I am delighted that the strong case I put forward for Athea has been acknowledged by Irish Water with their commitment today. I am very anxious to see progress made on schemes across the County like Athea now that a utility like Irish Water has been established. I have asked Irish Water if they would meet with the local community regarding the scheme in the coming weeks and they have agreed to this request.

Going to the Creamery

It is hard to believe but it’s not that long ago since we had not one but two creameries in the parish, Cratloe and Athea. Cratloe stood on its own until amalgamating with Athea and of course they eventually got taken over by Kerry Co-op. Joining with Athea was not a unanimous decision and a lot of people fell out over it. As things eventually turned out they probably would have been better off staying independent and thriving as Moyvane and Fealesbridge are today. Cratloe creamery was built just outside the Abbeyfeale border. There was no creamery in the parish of Abbeyfeale because Fr. Casey wouldn’t allow them to be built. He felt that they would destroy the cottage industries that existed before the creameries when farmers churned their own butter and took it for sale to Cork. It was a long  journey by horse and cart but some people did it on a regular basis earning the nick name “Carter” in the process. Other creameries on the borders of Abbeyfeale parish were; Devon Road, Meenahela, Fealesbridge, Kilmorna and Tour. Cratloe creamery had a shop on both sides of the bridge, Leahy’s and Collins’. A third at Healy’s forge was only a few hundred yards away. They all did a lively trade in the morning while farmers were waiting in the queue to deliver the milk. Money seldom changed hands as all goods were put “on the book” until the creamery cheque was cashed. Shops were very different in those days. Everything had to be weighed and measured and then parcelled up. Small items such as sweets were put into a “toisín”, a piece of newspaper or brown paper twisted into a cone. Tea and sugar etc. came in big chests that were much in demand when empty. Many children spent their younger days standing in an empty tea chest. This was the forerunner of the play pen and ensured the child came to no harm while the mother went about her daily chores. Dairy farming was very hard in those days. Remember there was no electricity so everything had to be done by hand including the milking.

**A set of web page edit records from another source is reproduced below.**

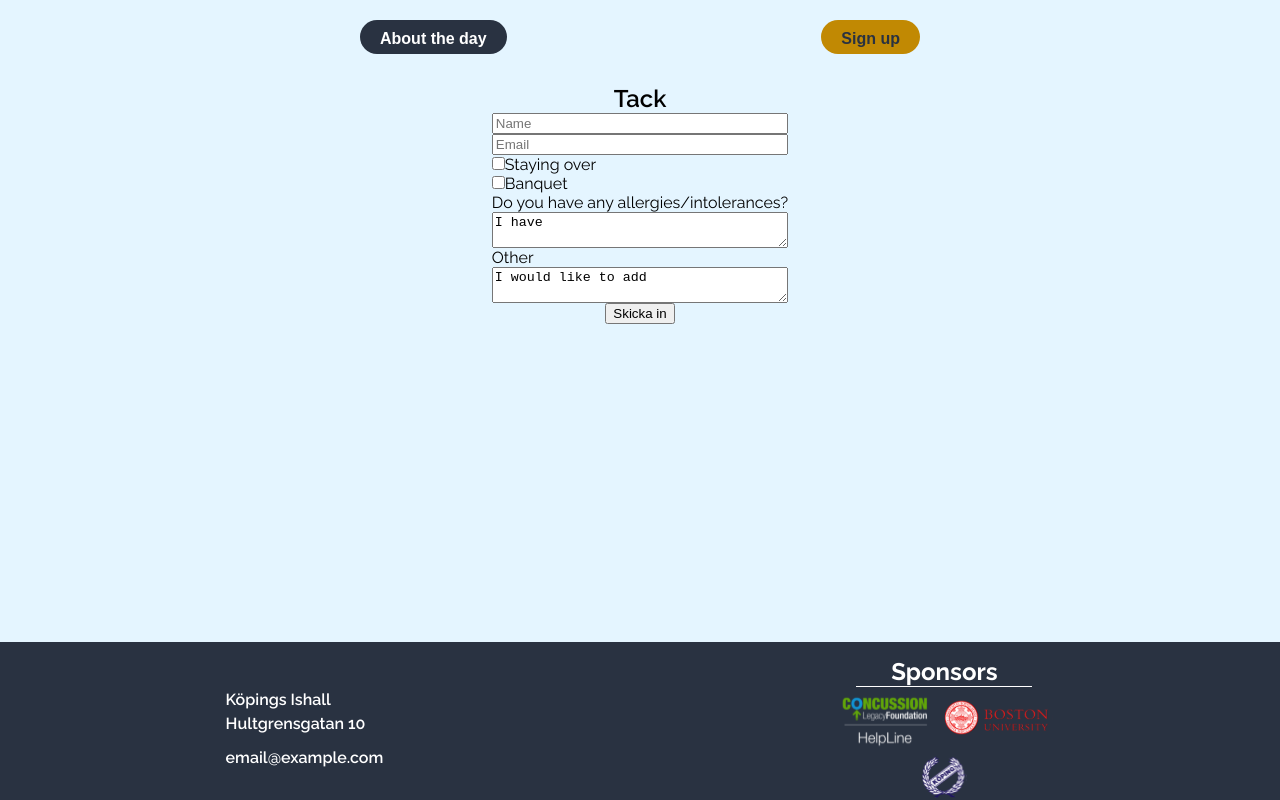
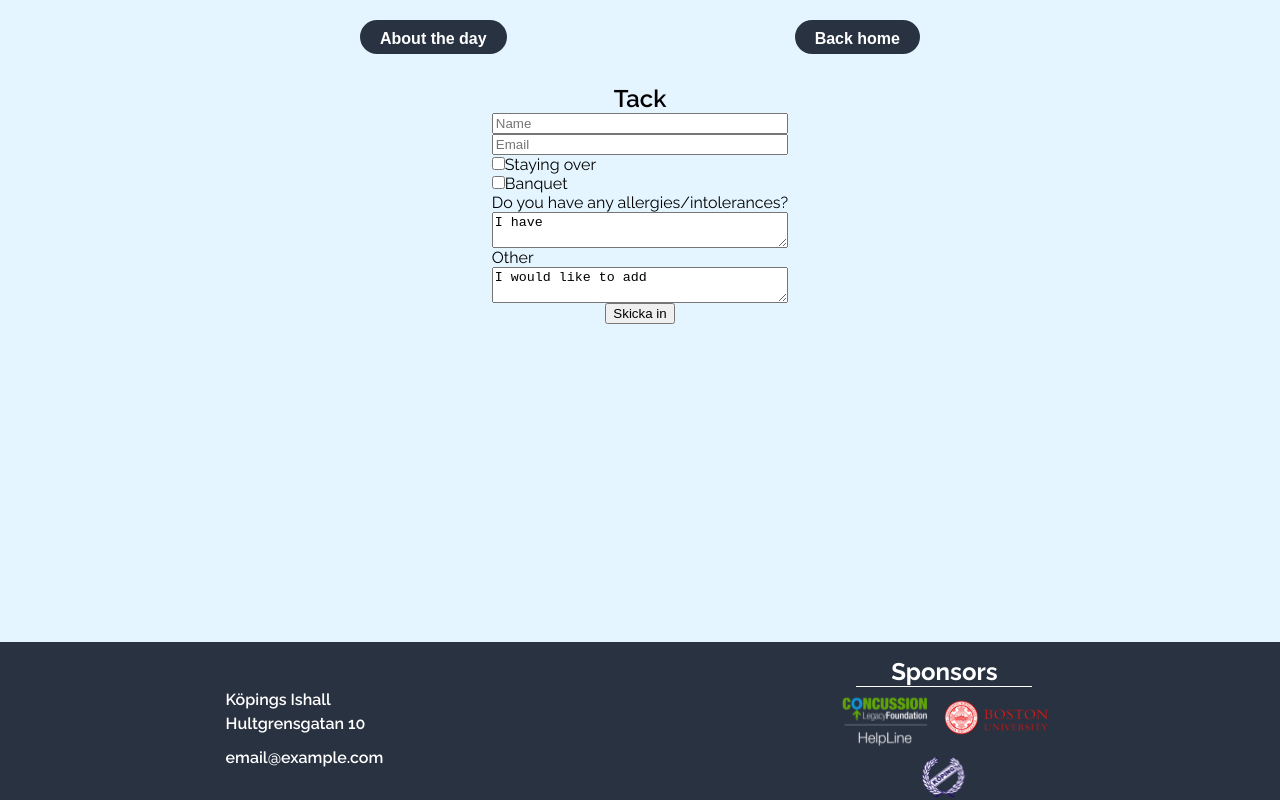
Before and after one commit to Chokladglasyr/hockey-match, a React (Vite) app: page /signup in a window 1280 px wide. Built offline with nearby package versions, Linux system fonts and the light colour scheme; a web font is replaced by a local one.

Commit message:
feat: made it so when on signup page the signup btn changes to back home

```diff
--- a/src/components/Form.tsx
+++ b/src/components/Form.tsx
@@ -40,7 +40,7 @@ function Form({eng}: {eng: boolean}) {
                 <label htmlFor="allergy">{lang.allergy}</label>
                 <textarea name="allergy" id="allergy">{lang.msg1}</textarea>
                 <label htmlFor="other">{lang.other}</label>
-                <textarea name="other" id="other">{lang.msg2}</textarea>
+                <textarea name="other" id="other" value={lang.msg2}></textarea>
             </form>
             <button>{lang.btn}</button>
         </section>
--- a/src/components/Nav.tsx
+++ b/src/components/Nav.tsx
@@ -1,6 +1,11 @@
-import { Link } from "react-router-dom";
+import { Link, useLocation } from "react-router-dom";
+import BackHomeBtn from "./BackHomeBTN";
 
 function Nav({eng}:{eng: boolean}) {
+  const location = useLocation();
+  const pathname = location.pathname;
+
+
   const text = {
     en:{
       button_one: "About the day",
@@ -19,9 +24,12 @@ function Nav({eng}:{eng: boolean}) {
         <Link to={"/theday"} className="BTN" id="schedule">
           {lang.button_one}
         </Link>
+        {pathname != "/signup" ?
         <Link to={"/signup"}className="BTN" id="intresse">
           {lang.button_two}
-        </Link>
+        </Link> : <BackHomeBtn  eng={true}/>
+        }
+
       </nav>
     </>
   );
```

At daybreak the cows were brought in and milked. The milk was emptied into a churn, or tank as we used to call it, which stood on a stand to make it easier to load onto the car. There were different sizes according to the amount of milk. Small farmers might have a ten gallon tank while the bigger farmers would have a few twenty gallon ones. Some people who had only one or two cows had a five gallon tank. This was usually picked up by a neighbour. When the cows were milked, the horse or ass had to be tackled and the tanks were loaded. A quick bite to eat and off to the creamery. While they were waiting in the queue there was great conversation between  the farmers. The news of the day was  broadcast; who was dead, unwell, had a bit of luck (good or bad), a bit of scandal and the odd lie thrown in to get things going. It was a great social occasion, especially for farmers who lived in remote areas and wouldn’t meet anybody from one end of the week to the other. It was also a blessing for the postman who got rid of most of his letters at the creamery. This meant he did not have to cycle up and down the long passages into remote farmyards. He also was a great source of news and kept them all informed of what was happening throughout the parish and beyond.  The horses and asses soon got used to the routine and would move on by themselves as the queue shortened. The milk was delivered at the front and then the “back milk” was collected at the other end and it was time to go home.

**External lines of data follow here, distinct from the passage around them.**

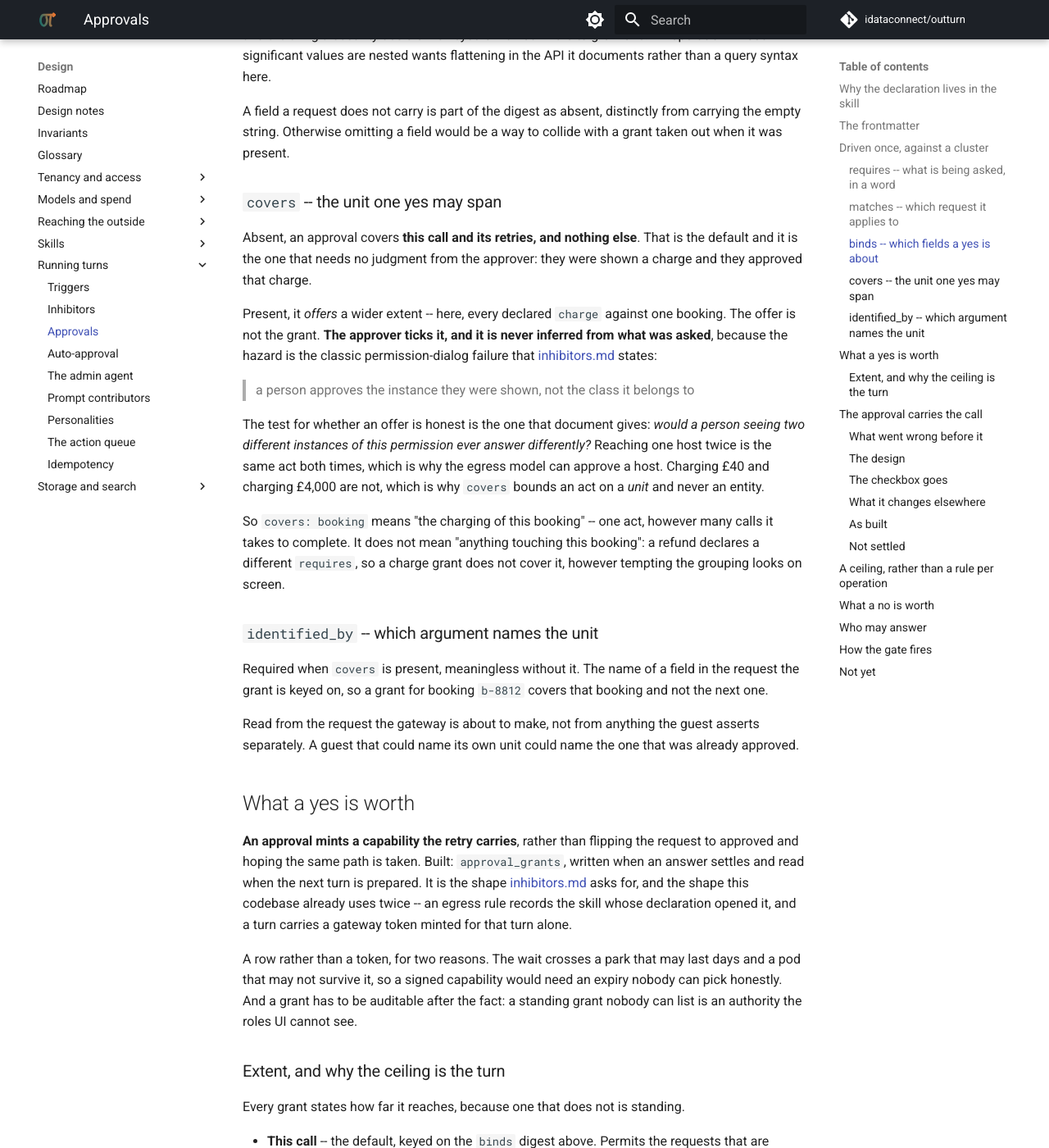
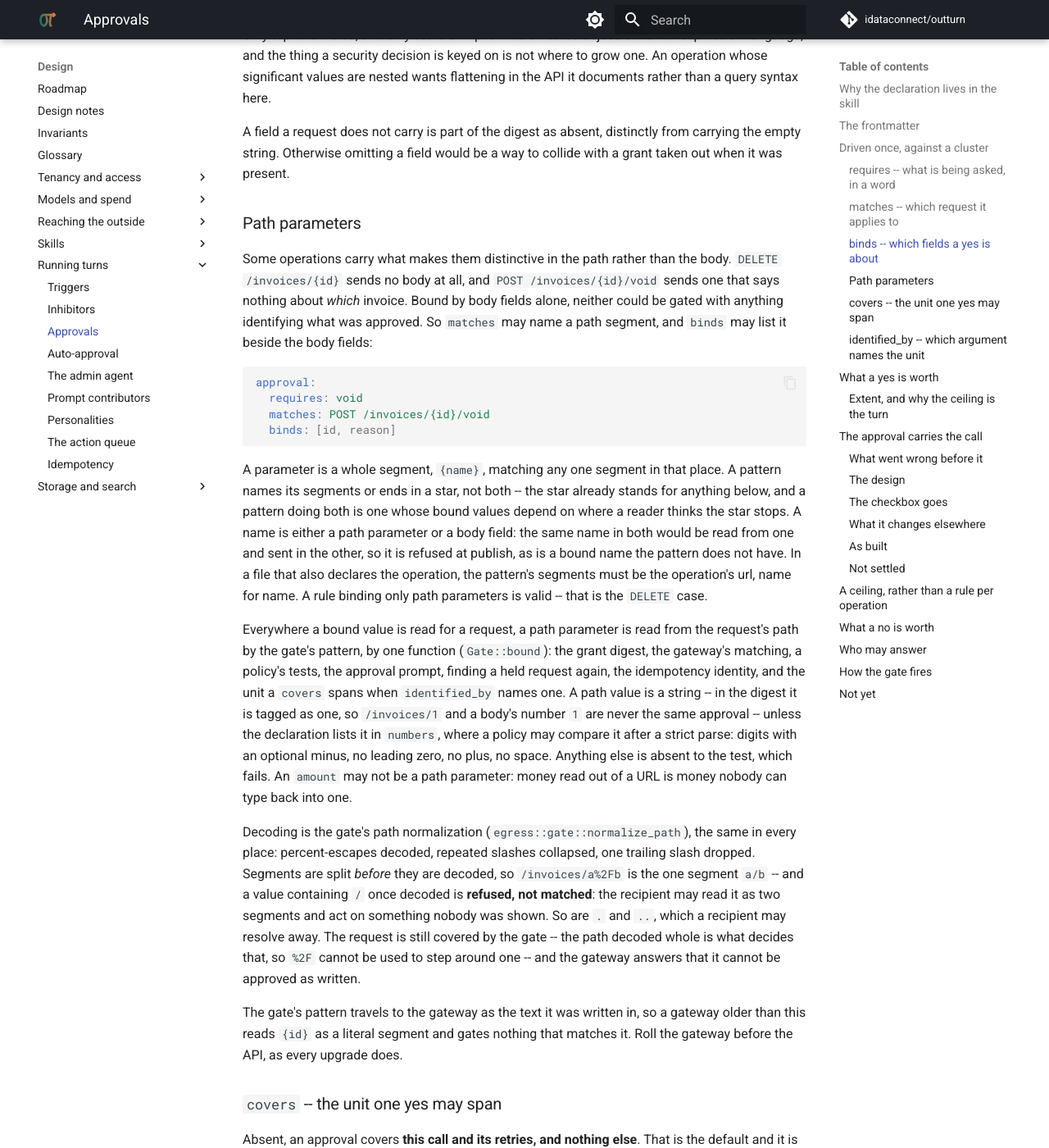
Before and after one commit to idataconnect/outturn, an MkDocs documentation site: the page built from docs/approvals.md, in a window 1280 px wide and 1400 px high, scrolled down 4030 px. Shown: the whole window at 82% size. Built offline with MkDocs 1.6.1 and Material for MkDocs 9.7.7, drawn with Linux system fonts in a browser that asks for light colours; comment, search, counter and statistics services are not loaded; some of the changed text lies outside the part shown.

Commit message:
Design gates that bind path parameters
DELETE /invoices/{id} sends nothing for a gate to bind, so the operations
that most need a person's word could not be given one. Path segments are
now named in matches and listed in binds beside body fields, read the same
way everywhere a bound value is, and a segment that decodes to a slash is
refused rather than matched.

Co-Authored-By: Claude Opus 5.5 <noreply@anthropic.com>

````diff
--- a/docs/approvals.md
+++ b/docs/approvals.md
@@ -134,7 +134,8 @@ none: it says the operation is gated, and a reader believes it.
 
 ### `binds` -- which fields a yes is about
 
-The names of the request-body fields a person is really approving. Required
+The names of the request fields a person is really approving -- body fields,
+and the path's own segments where `matches` names them (below). Required
 wherever an approval is declared, and the reason is the whole of what a grant is
 for.
 
@@ -187,6 +188,58 @@ the API it documents rather than a query syntax here.
 A field a request does not carry is part of the digest as absent, distinctly from
 carrying the empty string. Otherwise omitting a field would be a way to collide
 with a grant taken out when it was present.
+
+### Path parameters
+
+Some operations carry what makes them distinctive in the path rather than the
+body. `DELETE /invoices/{id}` sends no body at all, and `POST
+/invoices/{id}/void` sends one that says nothing about *which* invoice. Bound by
+body fields alone, neither could be gated with anything identifying what was
+approved. So `matches` may name a path segment, and `binds` may list it beside
+the body fields:
+
+```yaml
+approval:
+  requires: void
+  matches: POST /invoices/{id}/void
+  binds: [id, reason]
+```
+
+A parameter is a whole segment, `{name}`, matching any one segment in that
+place. A pattern names its segments or ends in a star, not both -- the star
+already stands for anything below, and a pattern doing both is one whose bound
+values depend on where a reader thinks the star stops. A name is either a path
+parameter or a body field: the same name in both would be read from one and
+sent in the other, so it is refused at publish, as is a bound name the pattern
+does not have. In a file that also declares the operation, the pattern's segments
+must be the operation's url, name for name. A rule binding only path parameters
+is valid -- that is the `DELETE` case.
+
+Everywhere a bound value is read for a request, a path parameter is read from the
+request's path by the gate's pattern, by one function (`Gate::bound`): the grant
+digest, the gateway's matching, a policy's tests, the approval prompt, finding a
+held request again, the idempotency identity, and the unit a `covers` spans when
+`identified_by` names one. A path value is a string -- in the digest it is
+tagged as one, so `/invoices/1` and a body's number `1` are never the same
+approval -- unless the declaration lists it in `numbers`, where a policy may
+compare it after a strict parse: digits with an optional minus, no leading zero,
+no plus, no space. Anything else is absent to the test, which fails. An `amount`
+may not be a path parameter: money read out of a URL is money nobody can type
+back into one.
+
+Decoding is the gate's path normalization (`egress::gate::normalize_path`), the
+same in every place: percent-escapes decoded, repeated slashes collapsed, one
+trailing slash dropped. Segments are split *before* they are decoded, so
+`/invoices/a%2Fb` is the one segment `a/b` -- and a value containing `/` once
+decoded is **refused, not matched**: the recipient may read it as two segments
+and act on something nobody was shown. So are `.` and `..`, which a recipient
+may resolve away. The request is still covered by the gate -- the path decoded
+whole is what decides that, so `%2F` cannot be used to step around one -- and the
+gateway answers that it cannot be approved as written.
+
+The gate's pattern travels to the gateway as the text it was written in, so a
+gateway older than this reads `{id}` as a literal segment and gates nothing that
+matches it. Roll the gateway before the API, as every upgrade does.
 
 ### `covers` -- the unit one yes may span
 
````
Also changed, not shown: docs/auto-approval.md (+9 -3 lines).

Modern technology has made life a lot easier but at what price to those who now have no social contact and live a lonely life.

 Domhnall de Barra